Only a few weeks until the new school year begins. My daughter is ready to begin Grade 1 this year. As her teacher, I’ve been working hard at researching, choosing and gathering everything we need for this upcoming year. I’ve also created a schedule for our year so we know what we need to get done when. I’ve done this for each subject we will be covering. This has been quite a lot of work compiling everything so over the next several posts, I will be sharing all those details.
This post I’d like to cover a fun subject: American Sign Language. If you’ve read my previous post on Sign Language, then you know my daughter has been learning Sign Language since she was a baby. Now however, I am ready to start her with a more scheduled learning of this language.

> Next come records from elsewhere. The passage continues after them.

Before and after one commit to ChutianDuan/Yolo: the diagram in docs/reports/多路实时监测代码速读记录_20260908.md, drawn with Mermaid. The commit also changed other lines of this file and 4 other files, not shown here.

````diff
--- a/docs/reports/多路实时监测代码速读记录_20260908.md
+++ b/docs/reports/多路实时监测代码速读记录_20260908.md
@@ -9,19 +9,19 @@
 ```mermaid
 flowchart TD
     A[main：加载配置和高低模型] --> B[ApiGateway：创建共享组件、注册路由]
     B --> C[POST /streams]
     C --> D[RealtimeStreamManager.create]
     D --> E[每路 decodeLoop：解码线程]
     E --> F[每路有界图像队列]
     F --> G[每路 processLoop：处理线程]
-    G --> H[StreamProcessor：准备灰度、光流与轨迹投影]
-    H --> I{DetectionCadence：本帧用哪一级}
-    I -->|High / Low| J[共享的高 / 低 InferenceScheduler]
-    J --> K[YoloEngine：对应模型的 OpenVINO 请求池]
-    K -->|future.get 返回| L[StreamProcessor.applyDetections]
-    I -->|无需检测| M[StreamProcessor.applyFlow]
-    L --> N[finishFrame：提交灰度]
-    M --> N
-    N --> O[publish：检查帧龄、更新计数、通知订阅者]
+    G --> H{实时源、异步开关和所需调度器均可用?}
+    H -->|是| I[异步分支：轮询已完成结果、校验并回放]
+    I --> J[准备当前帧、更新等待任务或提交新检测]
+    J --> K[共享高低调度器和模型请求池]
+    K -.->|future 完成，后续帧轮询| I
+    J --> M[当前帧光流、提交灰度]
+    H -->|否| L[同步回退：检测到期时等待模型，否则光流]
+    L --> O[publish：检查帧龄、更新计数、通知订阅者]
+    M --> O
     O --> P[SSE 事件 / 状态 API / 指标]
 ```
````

I decided to purchase the Classroom Curriculum from Signing Time. The curriculum has more hands on activities that you might see in a classroom setting, as opposed to simply watching a video. It gives them a chance to actively use the signs they are learning, which will obviously help with future retention.
There are a lot of activities in each unit, more than you will probably want to use in one year. Beside each activity, it is indicated what grade level(s) it is designed for. Also, some of the games and activities in the curriculum are designed for a group of kids (like there would be in a classroom, or siblings) but the majority are good for an only child as well. So with Grade 1 in mind for a single child, I went through the curriculum and picked out those that I felt would be a good fit. There was still quite a bit I didn’t include, that I will no doubt return to in future years as a review and when learning additional ASL.

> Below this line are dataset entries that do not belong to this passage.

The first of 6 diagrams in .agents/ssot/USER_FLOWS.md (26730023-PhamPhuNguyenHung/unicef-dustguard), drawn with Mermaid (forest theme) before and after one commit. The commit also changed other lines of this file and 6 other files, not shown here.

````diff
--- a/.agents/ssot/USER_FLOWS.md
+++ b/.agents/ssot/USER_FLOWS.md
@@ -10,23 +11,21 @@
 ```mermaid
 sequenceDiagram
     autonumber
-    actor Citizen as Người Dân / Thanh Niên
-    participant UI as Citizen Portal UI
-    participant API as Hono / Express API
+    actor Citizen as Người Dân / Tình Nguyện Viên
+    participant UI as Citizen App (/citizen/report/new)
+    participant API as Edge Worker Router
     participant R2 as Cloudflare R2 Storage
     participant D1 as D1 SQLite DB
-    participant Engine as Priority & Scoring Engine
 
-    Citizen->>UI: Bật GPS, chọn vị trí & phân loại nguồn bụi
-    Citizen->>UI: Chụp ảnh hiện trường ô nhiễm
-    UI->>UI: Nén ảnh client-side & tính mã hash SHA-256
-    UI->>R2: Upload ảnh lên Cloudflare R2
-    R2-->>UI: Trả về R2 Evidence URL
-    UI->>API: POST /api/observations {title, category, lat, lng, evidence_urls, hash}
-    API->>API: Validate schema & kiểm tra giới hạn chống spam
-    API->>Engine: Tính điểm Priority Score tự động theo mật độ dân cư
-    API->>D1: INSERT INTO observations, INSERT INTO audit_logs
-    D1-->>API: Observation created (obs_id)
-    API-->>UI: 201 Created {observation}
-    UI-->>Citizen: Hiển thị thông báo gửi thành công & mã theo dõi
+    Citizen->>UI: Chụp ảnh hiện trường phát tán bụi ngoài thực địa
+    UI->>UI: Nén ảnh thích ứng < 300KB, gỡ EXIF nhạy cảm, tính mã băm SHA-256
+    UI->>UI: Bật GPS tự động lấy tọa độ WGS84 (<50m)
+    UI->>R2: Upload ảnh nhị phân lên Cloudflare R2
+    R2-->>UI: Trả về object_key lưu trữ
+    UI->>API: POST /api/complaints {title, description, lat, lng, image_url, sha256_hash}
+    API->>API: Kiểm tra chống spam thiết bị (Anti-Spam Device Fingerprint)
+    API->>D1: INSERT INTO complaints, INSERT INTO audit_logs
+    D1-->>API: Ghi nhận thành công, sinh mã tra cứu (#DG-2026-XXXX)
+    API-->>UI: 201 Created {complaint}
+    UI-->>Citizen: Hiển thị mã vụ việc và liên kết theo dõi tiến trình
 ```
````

In my area, a typical school year has 194 days. The schedule I put together for learning Sign Language for my daughter’s first year is 181 days, so nearly every day of her school year. Based on the Classroom Curriculum from Signing Time, this is my daughter’s first 9 days of her Sign Language schedule for this upcoming year:
Day 1 – Signing Unit 1 DVD & color flashcards (30 min)

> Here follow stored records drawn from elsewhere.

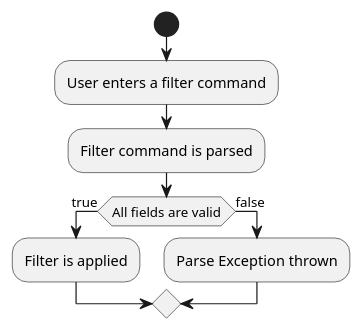
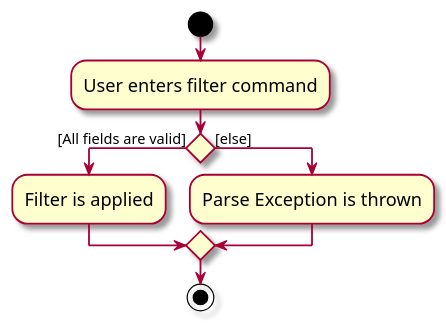
The diagram in docs/diagrams/Filter Activity.puml (nus-cs2103-AY2324S1/tp), drawn with PlantUML before and after one commit. The commit also changed 5 other files, not shown here.

Commit message:
Add UML diagrams

```diff
--- a/docs/diagrams/Filter Activity.puml
+++ b/docs/diagrams/Filter Activity.puml
@@ -1,11 +1,17 @@
 @startuml
-'https://plantuml.com/activity-diagram-beta
+skin rose
+skinparam ActivityFontSize 15
+skinparam ArrowFontSize 12
+start
+:User enters filter command;
 
-start
-:User enters a filter command;
-:Filter command is parsed;
-if (All fields are valid) then (true)
-  :Filter is applied;
-else (false)
-    :Parse Exception thrown;
+'Since the beta syntax does not support placing the condition outside the
+'diamond we place it as the true branch instead.
+
+if () then ([All fields are valid])
+    :Filter is applied;
+else ([else])
+:Parse Exception is thrown;
+endif
+stop
 @enduml
```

Day 2 – Signing Time Memory (10 min)
Day 3 – Rachel Says (8 min)
Day 4 – Quiet Down & This Is Our Teacher (10 min)
Day 5 – Can You? (10 min)
Day 6 – Everybody Line Up & School Is Fun (10 min)
Day 7 – We’ll Remember All The Things We Learned Today (5 min)
Day 8 – The Teacher In The Class (10 min)
Day 9 – Welcome to School (10 min)
I’ve put the full schedule on this page. So as you can see, learning Sign Language can just be a small part of each day. If you look at the full schedule, you will see there are a few 1 hour days, and there are some 30 min time slots. However, the majority I would say are 10-15 minutes per day, very doable I believe.
To be clear, this curriculum is not something your child will be able to do on their own, but needs full parent participation. On the plus side, you will be learning American Sign Language alongside your child.
There are a lot of poems and songs included in the curriculum which is also good reading and singing practice.
What about future grades in this subject? Well, I will include additional resources and details in future posts. However, as a brief outline:
For Grade 2, my daughter will go through each video of Signing Time Series 1 & Series 2. There are 13 video’s in each series for a total of 26. There are 52 weeks in a year, so doing the math, we could cover one video every 2 weeks, a little faster if we want the summer off, etc. We will pick and choose some of the activities from the Classroom Curriculum to supplement our learning and allow for hands on practice.
The first 2 years will be vocabulary based learning. I believe there are around 1000 ASL words taught in the Signing Time series – that will give my daughter quite an extensive vocabulary. However, just like every language, there are different grammar rules and ways of speaking in Sign Language than there are in English, so learning this is vital to becoming fluent in the language.
With this in mind, Grades 3 & 4, I plan to have my daughter (and myself) go through the courses on Signing Online. There are 4 courses, so I plan for us to cover 2 a year.
Grade 5, I plan for us to get in contact with a local deaf centre, and find activities to participate in with the deaf community-immersion, field trip style.
So what about you? Do you think you could include learning American Sign Language as part of your child’s homeschooling curriculum?